#### [Action item]
From the entries below, return every line that includes the word "section".

* * * *

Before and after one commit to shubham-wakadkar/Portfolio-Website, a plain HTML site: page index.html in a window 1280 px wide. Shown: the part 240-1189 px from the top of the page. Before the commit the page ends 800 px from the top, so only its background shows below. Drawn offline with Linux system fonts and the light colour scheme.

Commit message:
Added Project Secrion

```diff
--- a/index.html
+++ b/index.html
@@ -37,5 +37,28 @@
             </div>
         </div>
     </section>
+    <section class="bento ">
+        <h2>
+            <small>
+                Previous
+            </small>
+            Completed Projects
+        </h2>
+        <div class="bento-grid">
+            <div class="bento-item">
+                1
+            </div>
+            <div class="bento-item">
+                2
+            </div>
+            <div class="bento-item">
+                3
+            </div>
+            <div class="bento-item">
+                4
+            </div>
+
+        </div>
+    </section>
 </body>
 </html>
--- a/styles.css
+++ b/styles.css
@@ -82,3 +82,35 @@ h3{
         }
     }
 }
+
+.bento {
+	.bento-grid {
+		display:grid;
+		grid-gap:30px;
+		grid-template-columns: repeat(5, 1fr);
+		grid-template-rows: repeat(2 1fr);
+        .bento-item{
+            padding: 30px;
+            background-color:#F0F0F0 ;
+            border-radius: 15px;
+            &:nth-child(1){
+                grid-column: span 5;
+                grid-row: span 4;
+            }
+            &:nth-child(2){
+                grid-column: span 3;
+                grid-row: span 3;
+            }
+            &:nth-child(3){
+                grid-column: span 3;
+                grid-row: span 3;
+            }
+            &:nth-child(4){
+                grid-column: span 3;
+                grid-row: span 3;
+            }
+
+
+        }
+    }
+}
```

* * * *

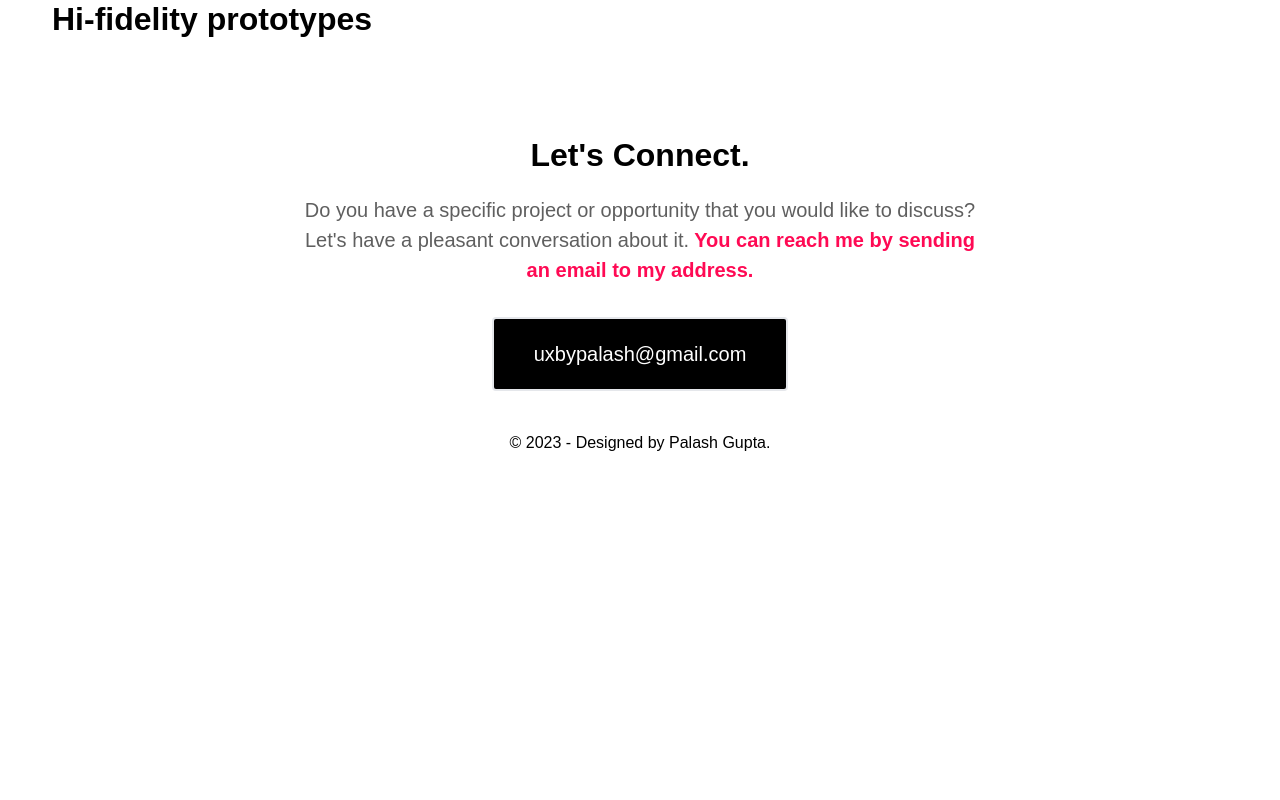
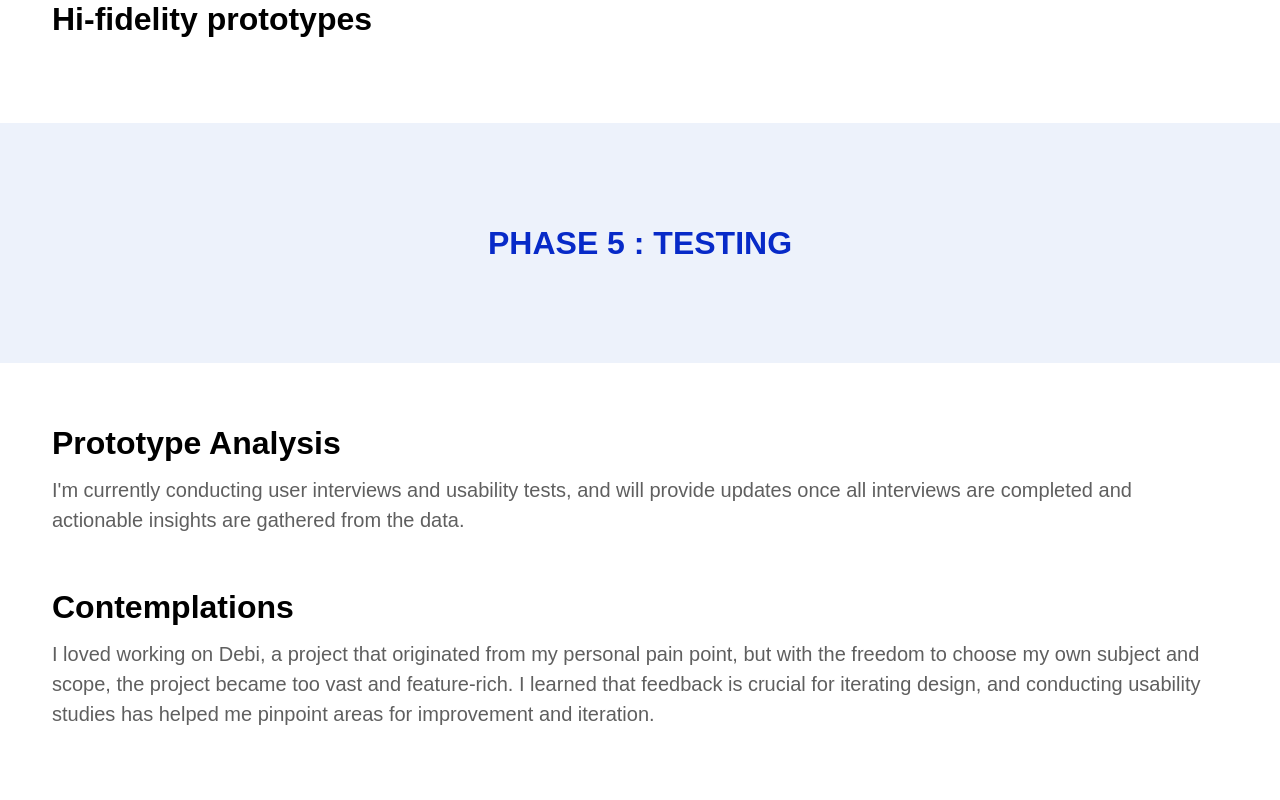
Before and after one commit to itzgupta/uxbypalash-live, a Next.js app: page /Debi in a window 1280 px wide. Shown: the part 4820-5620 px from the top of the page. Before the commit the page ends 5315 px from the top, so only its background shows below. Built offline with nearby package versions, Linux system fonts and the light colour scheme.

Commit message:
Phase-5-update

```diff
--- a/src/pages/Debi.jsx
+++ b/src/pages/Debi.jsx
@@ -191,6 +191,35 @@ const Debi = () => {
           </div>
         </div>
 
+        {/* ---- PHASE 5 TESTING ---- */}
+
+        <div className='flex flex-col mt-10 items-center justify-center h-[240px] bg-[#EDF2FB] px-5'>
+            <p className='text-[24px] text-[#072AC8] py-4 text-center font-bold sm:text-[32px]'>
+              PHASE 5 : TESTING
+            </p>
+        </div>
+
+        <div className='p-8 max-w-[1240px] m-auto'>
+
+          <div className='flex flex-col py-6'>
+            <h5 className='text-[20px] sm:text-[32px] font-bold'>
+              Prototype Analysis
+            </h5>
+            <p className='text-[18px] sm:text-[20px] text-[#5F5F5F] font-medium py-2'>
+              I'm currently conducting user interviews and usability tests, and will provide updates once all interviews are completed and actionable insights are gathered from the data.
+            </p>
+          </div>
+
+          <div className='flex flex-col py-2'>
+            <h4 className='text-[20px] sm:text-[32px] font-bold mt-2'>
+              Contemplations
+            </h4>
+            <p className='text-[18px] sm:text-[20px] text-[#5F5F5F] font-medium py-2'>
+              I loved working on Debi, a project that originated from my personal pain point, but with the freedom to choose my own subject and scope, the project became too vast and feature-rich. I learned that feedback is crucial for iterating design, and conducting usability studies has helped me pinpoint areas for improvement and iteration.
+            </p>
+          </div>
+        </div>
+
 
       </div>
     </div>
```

* * * *

#### [Result for this task]
     </section>
+    <section class="bento ">
+    </section>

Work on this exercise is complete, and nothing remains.